Years ago, I could travel to the location of injustice and try to help with my hands–costly and dangerous, and I could never travel everywhere. I could petition my government to get involved. I could peacefully protest to encourage my fellow citizens to help with the petition. Or I could pray, which I’m sure has its internal uses, but frankly, I’m not convinced it has any immediate external power.
But the world has shifted, while and because we’ve been building technological toys for ourselves. We’ve accomplished powerful handheld computer/phones. We can instant message friends, play Tetris, download music, take pictures and shoot video. They’re pretty fun! And with Twitter, and later with Ushahidi (mark my words! and my fiction!), they’re going to change the world.
The streams in which our daily activities flow have shifted, subtly at first, but they’re beginning to pour into rivers, and those rivers are heavy with potential, heavy enough to carve canyons into the way things were. People are connecting, networking, coordinating, and preserving, and they’re using these Tetris-playing, photo-taking toys to obtain an audience.
As long as you have a phone, there is no longer revisionist history to erase your voice, to stomp out who you are and what you stand for and what you do about it. The Internet collects your Tweets, your blog posts, your YouTube videos. The Wayback Machine saves them for sweet eternity. You are immortal. If you have a phone and you’re close enough to a cell tower, you cannot be erased. You can die, but how many of us can suffer and die from one entity before the rest of the world will feel threatened by that entity and bitchslap its in its vile face? That is where this can go. Right now, injustice can be reported in real-time; some day, we can fight it in real-time.

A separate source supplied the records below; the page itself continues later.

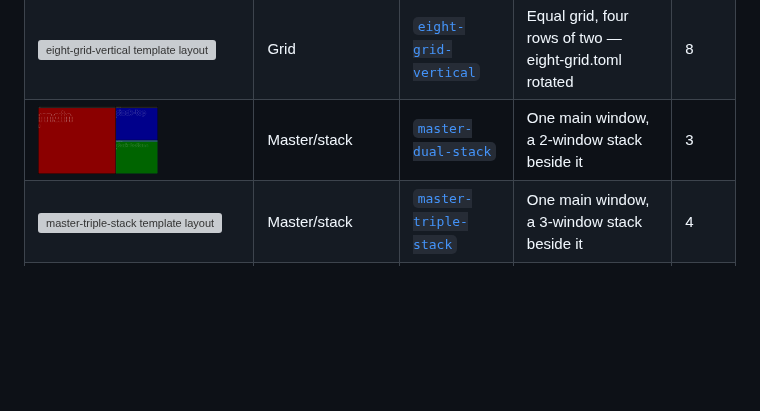
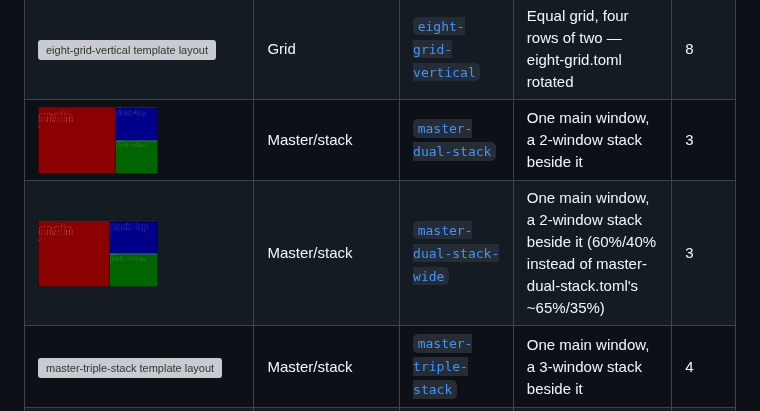
Before and after one commit to donnex/sway-launch, a Markdown page: README.md, the part around the change. GitHub-like rendering; pictures changed too: screenshots/master-dual-stack-wide.png (added); blank space fills up the shorter version; grey boxes are pictures that could not be loaded.

```diff
--- a/README.md
+++ b/README.md
@@ -475,6 +475,7 @@ slot labeled by name.
 | [<img src="screenshots/six-grid-vertical.png" width="120" alt="six-grid-vertical template layout">](screenshots/six-grid-vertical.png) | Grid | [`six-grid-vertical`](templates/six-grid-vertical.toml) | Equal grid, three rows of two — six-grid.toml rotated | 6 |
 | [<img src="screenshots/eight-grid-vertical.png" width="120" alt="eight-grid-vertical template layout">](screenshots/eight-grid-vertical.png) | Grid | [`eight-grid-vertical`](templates/eight-grid-vertical.toml) | Equal grid, four rows of two — eight-grid.toml rotated | 8 |
 | [<img src="screenshots/master-dual-stack.png" width="120" alt="master-dual-stack template layout">](screenshots/master-dual-stack.png) | Master/stack | [`master-dual-stack`](templates/master-dual-stack.toml) | One main window, a 2-window stack beside it | 3 |
+| [<img src="screenshots/master-dual-stack-wide.png" width="120" alt="master-dual-stack-wide template layout">](screenshots/master-dual-stack-wide.png) | Master/stack | [`master-dual-stack-wide`](templates/master-dual-stack-wide.toml) | One main window, a 2-window stack beside it (60%/40% instead of master-dual-stack.toml's ~65%/35%) | 3 |
 | [<img src="screenshots/master-triple-stack.png" width="120" alt="master-triple-stack template layout">](screenshots/master-triple-stack.png) | Master/stack | [`master-triple-stack`](templates/master-triple-stack.toml) | One main window, a 3-window stack beside it | 4 |
 | [<img src="screenshots/master-dual-stack-left.png" width="120" alt="master-dual-stack-left template layout">](screenshots/master-dual-stack-left.png) | Master/stack | [`master-dual-stack-left`](templates/master-dual-stack-left.toml) | A 2-window stack, one main window beside it — master-dual-stack.toml mirrored | 3 |
 | [<img src="screenshots/master-triple-stack-left.png" width="120" alt="master-triple-stack-left template layout">](screenshots/master-triple-stack-left.png) | Master/stack | [`master-triple-stack-left`](templates/master-triple-stack-left.toml) | A 3-window stack, one main window beside it — master-triple-stack.toml mirrored | 4 |
```
Also changed, not shown: CHANGELOG.md (+3 -0 lines), 1 other file.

The terrible things man does to man will never disappear, but we’re fumbling with a new way to fight it. Activism is as simple as changing the settings on your Twitter account to say you live in Tehran. It’s as simple as sharing this link:
…and letting other people decide whether or not they want to be a part of history. I hope you do. I am.Edit: If you don't understand what's going on, velveteen wrote a great summary right here.